Brendan shows Aisling his first attempts at illustration

Brendan illustrates under Aidan's tutelage

Brendan as Aidan's apprentice

26 Aug

The Belleville triplets triple threat

movie love, the best bit No comments by K.

Viva la decadence! Belleville is where it's at!

Warning: this post may contain spoilers, ramblings and pointless warnings.

I just finished watching the 2003 movie The Triplets of Belleville (Les Triplettes de Belleville or Belleville Rendez-vous) and I still have the bone-swinging opening track swimming around in my head. It’s been there all night. I dreamed about it, but of course I did. Everything that makes an impression on me is dream material. I dreamed of beautifully drawn, life-worn characters performing repetitive, disjointed actions. But that’s just how dreams go sometimes.

What a movie! Absolutely, positively decadent, not like a piece of chocolate on a TV ad, mind you. But dead on at showing you by exaggeration all these sides of our lives that are a touch painful to watch or to think about. The little and big things that push our society to burst at the seams with self-complacency. The more exaggerated it got, the closer to real life it felt.

Muddy colors, obsessive-compulsive actions repeated ad infinitum (dear Bruno, the dog, took the cake here), sad lives that were also brimming with hope inside, it all came together seamlessly. I found it sad, funny and quietly powerful.

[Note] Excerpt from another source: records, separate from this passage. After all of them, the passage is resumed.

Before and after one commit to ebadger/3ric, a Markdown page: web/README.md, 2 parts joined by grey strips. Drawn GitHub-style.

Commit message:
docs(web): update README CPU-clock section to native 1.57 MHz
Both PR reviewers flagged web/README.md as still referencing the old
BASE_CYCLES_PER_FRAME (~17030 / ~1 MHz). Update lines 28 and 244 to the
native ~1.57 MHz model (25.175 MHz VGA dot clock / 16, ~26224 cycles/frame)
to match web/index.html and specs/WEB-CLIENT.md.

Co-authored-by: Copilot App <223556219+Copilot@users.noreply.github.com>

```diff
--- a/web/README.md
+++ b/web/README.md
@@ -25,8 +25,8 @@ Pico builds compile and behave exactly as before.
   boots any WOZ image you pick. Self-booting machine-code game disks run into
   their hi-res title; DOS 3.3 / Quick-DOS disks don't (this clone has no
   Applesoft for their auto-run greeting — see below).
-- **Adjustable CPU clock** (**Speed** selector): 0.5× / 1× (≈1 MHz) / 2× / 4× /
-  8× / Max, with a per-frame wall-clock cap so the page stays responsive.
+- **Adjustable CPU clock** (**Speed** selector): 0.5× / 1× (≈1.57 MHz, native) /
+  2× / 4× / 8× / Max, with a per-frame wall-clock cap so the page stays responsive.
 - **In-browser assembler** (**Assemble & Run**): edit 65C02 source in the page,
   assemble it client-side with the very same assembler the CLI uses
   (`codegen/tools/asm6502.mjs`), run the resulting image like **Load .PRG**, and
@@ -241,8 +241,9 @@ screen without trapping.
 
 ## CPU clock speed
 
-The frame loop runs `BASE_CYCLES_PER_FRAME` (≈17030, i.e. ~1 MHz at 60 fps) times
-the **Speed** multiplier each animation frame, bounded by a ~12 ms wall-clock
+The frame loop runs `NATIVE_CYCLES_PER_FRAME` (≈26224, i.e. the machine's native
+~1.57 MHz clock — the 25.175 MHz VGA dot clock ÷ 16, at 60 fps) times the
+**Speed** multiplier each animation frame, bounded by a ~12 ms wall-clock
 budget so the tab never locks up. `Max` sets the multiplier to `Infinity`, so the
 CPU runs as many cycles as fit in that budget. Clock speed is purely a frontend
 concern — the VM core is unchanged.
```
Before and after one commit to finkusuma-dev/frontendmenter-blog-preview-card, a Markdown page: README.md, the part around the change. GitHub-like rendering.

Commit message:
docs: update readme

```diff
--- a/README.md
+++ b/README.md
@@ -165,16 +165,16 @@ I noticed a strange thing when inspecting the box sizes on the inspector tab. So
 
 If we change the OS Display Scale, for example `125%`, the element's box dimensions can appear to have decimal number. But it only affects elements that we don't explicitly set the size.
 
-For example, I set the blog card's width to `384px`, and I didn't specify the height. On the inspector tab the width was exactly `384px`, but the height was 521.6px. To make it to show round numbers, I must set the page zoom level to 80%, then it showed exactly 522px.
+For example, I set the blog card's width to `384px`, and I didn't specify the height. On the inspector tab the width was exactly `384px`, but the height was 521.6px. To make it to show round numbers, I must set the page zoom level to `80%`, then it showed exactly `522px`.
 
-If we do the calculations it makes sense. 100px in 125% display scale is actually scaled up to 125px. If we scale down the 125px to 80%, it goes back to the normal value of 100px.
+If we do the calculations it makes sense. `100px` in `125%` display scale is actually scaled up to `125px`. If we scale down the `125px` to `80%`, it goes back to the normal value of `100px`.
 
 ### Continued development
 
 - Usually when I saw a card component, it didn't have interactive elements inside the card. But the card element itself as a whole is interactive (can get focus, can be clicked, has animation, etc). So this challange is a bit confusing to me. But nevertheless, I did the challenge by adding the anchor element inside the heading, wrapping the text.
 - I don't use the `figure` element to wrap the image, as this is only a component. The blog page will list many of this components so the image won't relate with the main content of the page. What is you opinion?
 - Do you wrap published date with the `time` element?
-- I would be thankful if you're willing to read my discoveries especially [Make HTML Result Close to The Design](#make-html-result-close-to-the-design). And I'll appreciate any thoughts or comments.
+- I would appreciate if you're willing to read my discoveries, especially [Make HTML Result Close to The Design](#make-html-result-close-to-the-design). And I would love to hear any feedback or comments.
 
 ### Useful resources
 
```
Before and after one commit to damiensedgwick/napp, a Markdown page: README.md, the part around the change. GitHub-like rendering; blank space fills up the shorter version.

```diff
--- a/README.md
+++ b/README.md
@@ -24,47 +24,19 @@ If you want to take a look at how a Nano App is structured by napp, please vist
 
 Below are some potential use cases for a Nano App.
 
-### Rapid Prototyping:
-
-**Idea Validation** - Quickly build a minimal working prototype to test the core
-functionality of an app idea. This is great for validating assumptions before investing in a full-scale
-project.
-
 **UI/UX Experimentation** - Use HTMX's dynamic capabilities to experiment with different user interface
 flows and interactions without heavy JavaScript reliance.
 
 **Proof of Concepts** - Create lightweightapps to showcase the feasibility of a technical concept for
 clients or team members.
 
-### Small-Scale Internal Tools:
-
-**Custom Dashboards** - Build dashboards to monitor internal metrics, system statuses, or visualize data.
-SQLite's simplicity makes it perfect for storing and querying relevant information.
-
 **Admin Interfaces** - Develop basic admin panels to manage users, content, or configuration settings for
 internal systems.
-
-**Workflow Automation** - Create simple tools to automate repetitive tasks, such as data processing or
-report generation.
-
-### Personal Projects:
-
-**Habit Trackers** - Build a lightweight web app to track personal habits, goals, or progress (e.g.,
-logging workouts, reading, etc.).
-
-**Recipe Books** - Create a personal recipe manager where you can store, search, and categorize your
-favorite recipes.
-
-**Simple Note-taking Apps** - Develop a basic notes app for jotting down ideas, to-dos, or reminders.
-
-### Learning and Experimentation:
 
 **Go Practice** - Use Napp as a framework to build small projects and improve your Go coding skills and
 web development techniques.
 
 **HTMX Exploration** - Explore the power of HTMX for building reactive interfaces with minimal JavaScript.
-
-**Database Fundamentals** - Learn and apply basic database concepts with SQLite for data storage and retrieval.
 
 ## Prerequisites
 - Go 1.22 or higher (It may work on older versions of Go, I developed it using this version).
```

And I didn’t have to wait long for the best bit, it was right there: the whole opening sequence. I was laughing, drinking in the sights, snapping my fingers, swaying to the beat, and by the third chorus, singing along. Now I need to own the closing-credits version of the song! Sublime!

And let’s see how much of a threat the triplets are: they can sign, dance, cook toads into a four-course meal, play household instruments with swinging perfection, push a car uphill, bike like a Tour de France champion; all that times three, wow!

(Images from the opening sequence)